## [What the task asks]
Your task is to find every line of the listing that includes "QHBoxLayout" and copy it.
Records for processing START
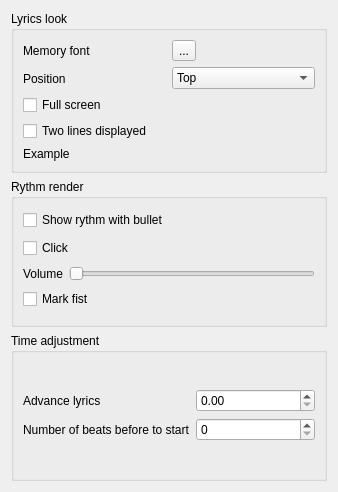
Qt form chordv/src/formmemoryinfo.ui (jpcima/chordv) before a commit.
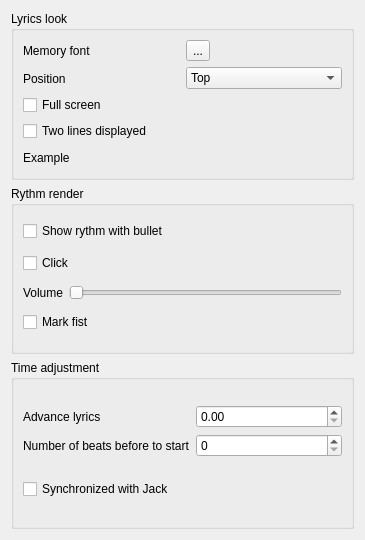
The same form after that commit. Custom widgets are drawn as their Qt base class.

Commit message: Graphics render for jack synchrionisation

```diff
--- a/chordv/src/formmemoryinfo.ui
+++ b/chordv/src/formmemoryinfo.ui
@@ -6,8 +6,8 @@
    <rect>
     <x>0</x>
     <y>0</y>
-    <width>338</width>
-    <height>492</height>
+    <width>365</width>
+    <height>540</height>
    </rect>
   </property>
   <property name="windowTitle">
@@ -177,10 +177,12 @@
        <property name="title">
         <string>Time adjustment</string>
        </property>
-       <layout class="QVBoxLayout" name="verticalLayout_8">
-        <item>
          <layout class="QHBoxLayout" name="horizontalLayout_7">
           <item>
+         <layout class="QVBoxLayout" name="verticalLayout_8">
+          <item>
+           <layout class="QHBoxLayout" name="horizontalLayout_4">
+            <item>
            <layout class="QVBoxLayout" name="verticalLayout_7">
             <item>
              <widget class="QLabel" name="labelAdvance">
@@ -201,10 +203,12 @@
           <item>
            <layout class="QVBoxLayout" name="verticalLayout_5">
             <item>
-             <widget class="QDoubleSpinBox" name="doubleSpinBoxAdvance"/>
-            </item>
-            <item>
-             <layout class="QHBoxLayout" name="horizontalLayout_4">
+               <widget class="QDoubleSpinBox" name="doubleSpinBoxAdvance">
+                <property name="toolTip">
+                 <string>Allows to choose second and 1/100 of second</string>
+                </property>
+               </widget>
+              </item>
               <item>
                <widget class="QSpinBox" name="spinBoxTimeBeforeStart"/>
               </item>
@@ -212,6 +216,16 @@
             </item>
            </layout>
           </item>
+          <item>
+           <widget class="QCheckBox" name="checkBoxJackSynchronisation">
+            <property name="toolTip">
+             <string>This option allow to synchronize the lyrics with the Jack complient program. It is useful with Ardour for example.</string>
+            </property>
+            <property name="text">
+             <string>Synchronized with Jack</string>
+            </property>
+           </widget>
+          </item>
          </layout>
         </item>
        </layout>
```
Left out of the diff: 24 changed lines with no effect on the pictures. Lines whose indentation alone changed are shown as unchanged. The commit also changes 7 other files.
Records for processing END
## [Exercise solution]
          <layout class="QHBoxLayout" name="horizontalLayout_7">
+           <layout class="QHBoxLayout" name="horizontalLayout_4">
-             <layout class="QHBoxLayout" name="horizontalLayout_4">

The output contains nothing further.